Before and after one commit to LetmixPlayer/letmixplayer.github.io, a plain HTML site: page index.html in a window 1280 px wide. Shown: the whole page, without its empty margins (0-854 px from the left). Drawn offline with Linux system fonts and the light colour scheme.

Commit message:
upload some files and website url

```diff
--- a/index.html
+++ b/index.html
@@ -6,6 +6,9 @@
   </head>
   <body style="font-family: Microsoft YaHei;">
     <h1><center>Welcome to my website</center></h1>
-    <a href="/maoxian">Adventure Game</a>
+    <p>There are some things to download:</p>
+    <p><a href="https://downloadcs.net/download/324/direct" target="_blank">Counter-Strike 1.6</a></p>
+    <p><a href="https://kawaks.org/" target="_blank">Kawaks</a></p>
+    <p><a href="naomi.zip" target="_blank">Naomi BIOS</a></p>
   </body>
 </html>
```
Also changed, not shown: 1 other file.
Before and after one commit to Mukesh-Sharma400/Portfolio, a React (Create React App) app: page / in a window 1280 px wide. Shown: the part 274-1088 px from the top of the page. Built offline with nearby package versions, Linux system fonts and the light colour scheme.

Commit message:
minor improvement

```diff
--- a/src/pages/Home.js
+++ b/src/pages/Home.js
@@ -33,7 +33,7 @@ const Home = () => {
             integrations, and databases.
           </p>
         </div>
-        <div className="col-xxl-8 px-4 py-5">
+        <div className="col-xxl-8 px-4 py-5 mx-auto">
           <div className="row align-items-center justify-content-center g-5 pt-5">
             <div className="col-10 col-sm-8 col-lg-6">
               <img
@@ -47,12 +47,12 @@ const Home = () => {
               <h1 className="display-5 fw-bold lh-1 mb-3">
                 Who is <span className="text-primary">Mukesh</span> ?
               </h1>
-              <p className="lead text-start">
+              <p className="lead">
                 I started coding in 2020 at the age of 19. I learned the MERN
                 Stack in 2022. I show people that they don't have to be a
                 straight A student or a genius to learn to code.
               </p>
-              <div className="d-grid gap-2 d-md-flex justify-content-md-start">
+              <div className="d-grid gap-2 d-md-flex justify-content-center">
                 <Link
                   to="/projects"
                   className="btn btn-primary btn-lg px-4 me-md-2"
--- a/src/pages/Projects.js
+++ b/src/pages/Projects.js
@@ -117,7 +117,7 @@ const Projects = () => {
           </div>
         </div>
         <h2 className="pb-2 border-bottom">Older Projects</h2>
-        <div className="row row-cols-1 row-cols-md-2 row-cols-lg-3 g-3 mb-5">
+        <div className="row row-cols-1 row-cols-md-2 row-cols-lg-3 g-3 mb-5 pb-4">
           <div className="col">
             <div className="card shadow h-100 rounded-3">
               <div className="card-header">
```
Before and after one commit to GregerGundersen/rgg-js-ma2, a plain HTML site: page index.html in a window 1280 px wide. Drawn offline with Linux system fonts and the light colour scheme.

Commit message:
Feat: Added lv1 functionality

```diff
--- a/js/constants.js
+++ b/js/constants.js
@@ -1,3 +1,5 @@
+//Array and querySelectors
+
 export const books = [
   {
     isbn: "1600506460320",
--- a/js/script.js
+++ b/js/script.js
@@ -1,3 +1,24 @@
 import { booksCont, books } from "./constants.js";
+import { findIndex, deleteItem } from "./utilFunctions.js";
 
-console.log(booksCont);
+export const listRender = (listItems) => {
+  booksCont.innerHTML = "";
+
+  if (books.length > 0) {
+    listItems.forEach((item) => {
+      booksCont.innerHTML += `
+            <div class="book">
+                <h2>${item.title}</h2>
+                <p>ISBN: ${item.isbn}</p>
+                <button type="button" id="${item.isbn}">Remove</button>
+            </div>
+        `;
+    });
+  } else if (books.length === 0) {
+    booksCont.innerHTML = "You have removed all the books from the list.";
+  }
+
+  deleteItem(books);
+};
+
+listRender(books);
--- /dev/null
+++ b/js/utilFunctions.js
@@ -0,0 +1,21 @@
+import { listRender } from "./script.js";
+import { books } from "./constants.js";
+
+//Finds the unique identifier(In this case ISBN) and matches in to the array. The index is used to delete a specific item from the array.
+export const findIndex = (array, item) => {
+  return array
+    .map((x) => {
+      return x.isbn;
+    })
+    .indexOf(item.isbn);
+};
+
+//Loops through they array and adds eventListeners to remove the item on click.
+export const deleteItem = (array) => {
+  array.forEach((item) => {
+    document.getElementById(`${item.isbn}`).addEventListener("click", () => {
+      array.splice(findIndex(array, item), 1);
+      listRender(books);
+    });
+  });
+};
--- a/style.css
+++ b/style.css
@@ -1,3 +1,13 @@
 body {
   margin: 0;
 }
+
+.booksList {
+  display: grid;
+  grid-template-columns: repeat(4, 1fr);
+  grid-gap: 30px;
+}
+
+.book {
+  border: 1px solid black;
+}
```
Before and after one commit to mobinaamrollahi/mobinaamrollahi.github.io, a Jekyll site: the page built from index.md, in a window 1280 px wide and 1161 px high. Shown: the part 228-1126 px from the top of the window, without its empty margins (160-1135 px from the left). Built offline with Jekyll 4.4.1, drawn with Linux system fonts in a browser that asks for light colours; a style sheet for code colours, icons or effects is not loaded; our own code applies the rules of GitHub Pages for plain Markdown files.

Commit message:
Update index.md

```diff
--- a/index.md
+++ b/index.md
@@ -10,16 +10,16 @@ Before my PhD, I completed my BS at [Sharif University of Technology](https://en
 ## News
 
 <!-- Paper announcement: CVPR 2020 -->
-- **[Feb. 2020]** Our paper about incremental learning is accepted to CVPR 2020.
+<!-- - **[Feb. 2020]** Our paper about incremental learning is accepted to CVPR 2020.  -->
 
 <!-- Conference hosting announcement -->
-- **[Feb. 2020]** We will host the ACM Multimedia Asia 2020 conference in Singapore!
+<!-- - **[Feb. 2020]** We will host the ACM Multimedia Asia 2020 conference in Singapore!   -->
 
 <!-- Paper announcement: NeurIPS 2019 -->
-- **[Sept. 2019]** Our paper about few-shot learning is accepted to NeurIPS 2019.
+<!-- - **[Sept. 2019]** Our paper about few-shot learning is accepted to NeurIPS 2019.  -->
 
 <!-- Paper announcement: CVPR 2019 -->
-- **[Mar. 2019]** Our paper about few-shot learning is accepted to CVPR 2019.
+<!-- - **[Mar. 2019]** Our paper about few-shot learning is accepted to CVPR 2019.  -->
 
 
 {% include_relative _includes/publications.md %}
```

Work to complete | All of the entries above need to be printed again exactly.

Reply to the task |
Before and after one commit to LetmixPlayer/letmixplayer.github.io, a plain HTML site: page index.html in a window 1280 px wide. Shown: the whole page, without its empty margins (0-854 px from the left). Drawn offline with Linux system fonts and the light colour scheme.

Commit message:
upload some files and website url

```diff
--- a/index.html
+++ b/index.html
@@ -6,6 +6,9 @@
   </head>
   <body style="font-family: Microsoft YaHei;">
     <h1><center>Welcome to my website</center></h1>
-    <a href="/maoxian">Adventure Game</a>
+    <p>There are some things to download:</p>
+    <p><a href="https://downloadcs.net/download/324/direct" target="_blank">Counter-Strike 1.6</a></p>
+    <p><a href="https://kawaks.org/" target="_blank">Kawaks</a></p>
+    <p><a href="naomi.zip" target="_blank">Naomi BIOS</a></p>
   </body>
 </html>
```
Also changed, not shown: 1 other file.
Before and after one commit to Mukesh-Sharma400/Portfolio, a React (Create React App) app: page / in a window 1280 px wide. Shown: the part 274-1088 px from the top of the page. Built offline with nearby package versions, Linux system fonts and the light colour scheme.

Commit message:
minor improvement

```diff
--- a/src/pages/Home.js
+++ b/src/pages/Home.js
@@ -33,7 +33,7 @@ const Home = () => {
             integrations, and databases.
           </p>
         </div>
-        <div className="col-xxl-8 px-4 py-5">
+        <div className="col-xxl-8 px-4 py-5 mx-auto">
           <div className="row align-items-center justify-content-center g-5 pt-5">
             <div className="col-10 col-sm-8 col-lg-6">
               <img
@@ -47,12 +47,12 @@ const Home = () => {
               <h1 className="display-5 fw-bold lh-1 mb-3">
                 Who is <span className="text-primary">Mukesh</span> ?
               </h1>
-              <p className="lead text-start">
+              <p className="lead">
                 I started coding in 2020 at the age of 19. I learned the MERN
                 Stack in 2022. I show people that they don't have to be a
                 straight A student or a genius to learn to code.
               </p>
-              <div className="d-grid gap-2 d-md-flex justify-content-md-start">
+              <div className="d-grid gap-2 d-md-flex justify-content-center">
                 <Link
                   to="/projects"
                   className="btn btn-primary btn-lg px-4 me-md-2"
--- a/src/pages/Projects.js
+++ b/src/pages/Projects.js
@@ -117,7 +117,7 @@ const Projects = () => {
           </div>
         </div>
         <h2 className="pb-2 border-bottom">Older Projects</h2>
-        <div className="row row-cols-1 row-cols-md-2 row-cols-lg-3 g-3 mb-5">
+        <div className="row row-cols-1 row-cols-md-2 row-cols-lg-3 g-3 mb-5 pb-4">
           <div className="col">
             <div className="card shadow h-100 rounded-3">
               <div className="card-header">
```
Before and after one commit to GregerGundersen/rgg-js-ma2, a plain HTML site: page index.html in a window 1280 px wide. Drawn offline with Linux system fonts and the light colour scheme.

Commit message:
Feat: Added lv1 functionality

```diff
--- a/js/constants.js
+++ b/js/constants.js
@@ -1,3 +1,5 @@
+//Array and querySelectors
+
 export const books = [
   {
     isbn: "1600506460320",
--- a/js/script.js
+++ b/js/script.js
@@ -1,3 +1,24 @@
 import { booksCont, books } from "./constants.js";
+import { findIndex, deleteItem } from "./utilFunctions.js";
 
-console.log(booksCont);
+export const listRender = (listItems) => {
+  booksCont.innerHTML = "";
+
+  if (books.length > 0) {
+    listItems.forEach((item) => {
+      booksCont.innerHTML += `
+            <div class="book">
+                <h2>${item.title}</h2>
+                <p>ISBN: ${item.isbn}</p>
+                <button type="button" id="${item.isbn}">Remove</button>
+            </div>
+        `;
+    });
+  } else if (books.length === 0) {
+    booksCont.innerHTML = "You have removed all the books from the list.";
+  }
+
+  deleteItem(books);
+};
+
+listRender(books);
--- /dev/null
+++ b/js/utilFunctions.js
@@ -0,0 +1,21 @@
+import { listRender } from "./script.js";
+import { books } from "./constants.js";
+
+//Finds the unique identifier(In this case ISBN) and matches in to the array. The index is used to delete a specific item from the array.
+export const findIndex = (array, item) => {
+  return array
+    .map((x) => {
+      return x.isbn;
+    })
+    .indexOf(item.isbn);
+};
+
+//Loops through they array and adds eventListeners to remove the item on click.
+export const deleteItem = (array) => {
+  array.forEach((item) => {
+    document.getElementById(`${item.isbn}`).addEventListener("click", () => {
+      array.splice(findIndex(array, item), 1);
+      listRender(books);
+    });
+  });
+};
--- a/style.css
+++ b/style.css
@@ -1,3 +1,13 @@
 body {
   margin: 0;
 }
+
+.booksList {
+  display: grid;
+  grid-template-columns: repeat(4, 1fr);
+  grid-gap: 30px;
+}
+
+.book {
+  border: 1px solid black;
+}
```
Before and after one commit to mobinaamrollahi/mobinaamrollahi.github.io, a Jekyll site: the page built from index.md, in a window 1280 px wide and 1161 px high. Shown: the part 228-1126 px from the top of the window, without its empty margins (160-1135 px from the left). Built offline with Jekyll 4.4.1, drawn with Linux system fonts in a browser that asks for light colours; a style sheet for code colours, icons or effects is not loaded; our own code applies the rules of GitHub Pages for plain Markdown files.

Commit message:
Update index.md

```diff
--- a/index.md
+++ b/index.md
@@ -10,16 +10,16 @@ Before my PhD, I completed my BS at [Sharif University of Technology](https://en
 ## News
 
 <!-- Paper announcement: CVPR 2020 -->
-- **[Feb. 2020]** Our paper about incremental learning is accepted to CVPR 2020.
+<!-- - **[Feb. 2020]** Our paper about incremental learning is accepted to CVPR 2020.  -->
 
 <!-- Conference hosting announcement -->
-- **[Feb. 2020]** We will host the ACM Multimedia Asia 2020 conference in Singapore!
+<!-- - **[Feb. 2020]** We will host the ACM Multimedia Asia 2020 conference in Singapore!   -->
 
 <!-- Paper announcement: NeurIPS 2019 -->
-- **[Sept. 2019]** Our paper about few-shot learning is accepted to NeurIPS 2019.
+<!-- - **[Sept. 2019]** Our paper about few-shot learning is accepted to NeurIPS 2019.  -->
 
 <!-- Paper announcement: CVPR 2019 -->
-- **[Mar. 2019]** Our paper about few-shot learning is accepted to CVPR 2019.
+<!-- - **[Mar. 2019]** Our paper about few-shot learning is accepted to CVPR 2019.  -->
 
 
 {% include_relative _includes/publications.md %}
```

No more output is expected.